■ What is required: All lines in the records below with the word "text" must be returned.

-- Opening Marker --

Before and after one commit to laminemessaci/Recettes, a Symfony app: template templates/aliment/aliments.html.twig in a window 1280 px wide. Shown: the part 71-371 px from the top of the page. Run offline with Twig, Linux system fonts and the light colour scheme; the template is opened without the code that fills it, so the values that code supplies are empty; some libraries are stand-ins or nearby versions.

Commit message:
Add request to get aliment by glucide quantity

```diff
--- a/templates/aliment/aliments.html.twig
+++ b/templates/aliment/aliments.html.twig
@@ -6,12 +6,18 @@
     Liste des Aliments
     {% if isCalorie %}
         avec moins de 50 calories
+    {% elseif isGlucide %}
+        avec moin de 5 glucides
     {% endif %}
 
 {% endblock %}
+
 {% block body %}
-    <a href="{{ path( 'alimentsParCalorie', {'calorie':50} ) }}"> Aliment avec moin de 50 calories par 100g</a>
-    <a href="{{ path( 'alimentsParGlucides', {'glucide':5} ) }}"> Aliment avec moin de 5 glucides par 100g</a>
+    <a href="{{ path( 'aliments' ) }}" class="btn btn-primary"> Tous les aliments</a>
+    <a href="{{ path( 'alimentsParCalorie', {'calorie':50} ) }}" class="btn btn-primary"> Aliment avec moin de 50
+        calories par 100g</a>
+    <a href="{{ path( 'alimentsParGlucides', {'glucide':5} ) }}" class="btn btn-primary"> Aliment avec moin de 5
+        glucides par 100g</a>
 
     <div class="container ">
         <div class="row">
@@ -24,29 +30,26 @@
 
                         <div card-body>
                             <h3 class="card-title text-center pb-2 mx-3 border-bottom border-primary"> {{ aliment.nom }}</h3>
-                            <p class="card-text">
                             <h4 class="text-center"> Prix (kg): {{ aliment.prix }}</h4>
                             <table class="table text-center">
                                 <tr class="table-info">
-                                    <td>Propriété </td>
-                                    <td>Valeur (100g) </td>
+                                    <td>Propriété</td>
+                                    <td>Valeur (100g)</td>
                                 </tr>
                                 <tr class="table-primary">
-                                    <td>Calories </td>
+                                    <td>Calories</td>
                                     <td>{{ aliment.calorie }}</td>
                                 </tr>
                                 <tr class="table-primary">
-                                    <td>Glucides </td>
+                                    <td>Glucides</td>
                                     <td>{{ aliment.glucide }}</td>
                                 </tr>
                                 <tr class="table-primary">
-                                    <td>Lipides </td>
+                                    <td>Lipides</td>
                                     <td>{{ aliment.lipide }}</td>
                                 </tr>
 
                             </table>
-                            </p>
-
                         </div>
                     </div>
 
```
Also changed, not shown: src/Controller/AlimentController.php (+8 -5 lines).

-- Closing Marker --

■ Task answer:
                             <h3 class="card-title text-center pb-2 mx-3 border-bottom border-primary"> {{ aliment.nom }}</h3>
-                            <p class="card-text">
                             <h4 class="text-center"> Prix (kg): {{ aliment.prix }}</h4>
                             <table class="table text-center">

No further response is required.